_DIRECTIONS FOR THIS TASK_
Within the data that follows, how many lines contain the word "backups"? Reply with only the number.

### WORKING DATA

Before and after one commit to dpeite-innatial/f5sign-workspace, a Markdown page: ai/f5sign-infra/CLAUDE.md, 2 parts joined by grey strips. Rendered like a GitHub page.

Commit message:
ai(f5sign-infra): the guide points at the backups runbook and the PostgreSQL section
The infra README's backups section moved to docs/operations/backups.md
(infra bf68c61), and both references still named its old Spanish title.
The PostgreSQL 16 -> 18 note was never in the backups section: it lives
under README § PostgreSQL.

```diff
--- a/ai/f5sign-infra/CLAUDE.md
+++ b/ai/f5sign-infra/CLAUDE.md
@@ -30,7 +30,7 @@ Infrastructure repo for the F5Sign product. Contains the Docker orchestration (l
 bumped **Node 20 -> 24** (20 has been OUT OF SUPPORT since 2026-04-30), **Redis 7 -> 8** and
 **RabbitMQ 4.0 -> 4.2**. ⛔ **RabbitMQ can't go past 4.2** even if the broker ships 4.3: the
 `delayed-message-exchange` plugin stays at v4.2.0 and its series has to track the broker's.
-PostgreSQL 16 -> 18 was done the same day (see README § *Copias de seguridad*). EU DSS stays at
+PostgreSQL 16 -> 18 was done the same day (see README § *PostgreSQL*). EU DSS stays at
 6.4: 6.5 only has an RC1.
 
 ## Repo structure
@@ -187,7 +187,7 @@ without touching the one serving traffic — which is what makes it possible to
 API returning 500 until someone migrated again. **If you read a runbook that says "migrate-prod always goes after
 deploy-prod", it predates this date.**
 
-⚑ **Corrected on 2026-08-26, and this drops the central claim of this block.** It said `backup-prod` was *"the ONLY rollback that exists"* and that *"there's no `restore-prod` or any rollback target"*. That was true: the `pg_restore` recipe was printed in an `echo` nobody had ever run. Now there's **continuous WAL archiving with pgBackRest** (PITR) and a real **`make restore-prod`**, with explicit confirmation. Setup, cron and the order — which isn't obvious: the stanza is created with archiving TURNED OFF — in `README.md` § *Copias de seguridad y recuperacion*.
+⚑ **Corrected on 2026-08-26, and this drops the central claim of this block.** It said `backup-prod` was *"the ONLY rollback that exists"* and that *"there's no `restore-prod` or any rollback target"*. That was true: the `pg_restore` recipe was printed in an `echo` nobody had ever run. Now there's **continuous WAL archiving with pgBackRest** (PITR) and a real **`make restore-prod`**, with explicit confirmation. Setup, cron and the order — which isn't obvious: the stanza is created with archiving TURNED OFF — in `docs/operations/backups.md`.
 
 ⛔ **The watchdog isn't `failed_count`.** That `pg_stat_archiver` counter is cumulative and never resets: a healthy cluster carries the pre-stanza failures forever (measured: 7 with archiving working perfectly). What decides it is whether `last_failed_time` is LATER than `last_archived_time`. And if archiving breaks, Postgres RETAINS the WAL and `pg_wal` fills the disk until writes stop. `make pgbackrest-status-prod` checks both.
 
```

######

_ANSWER SECTION_
4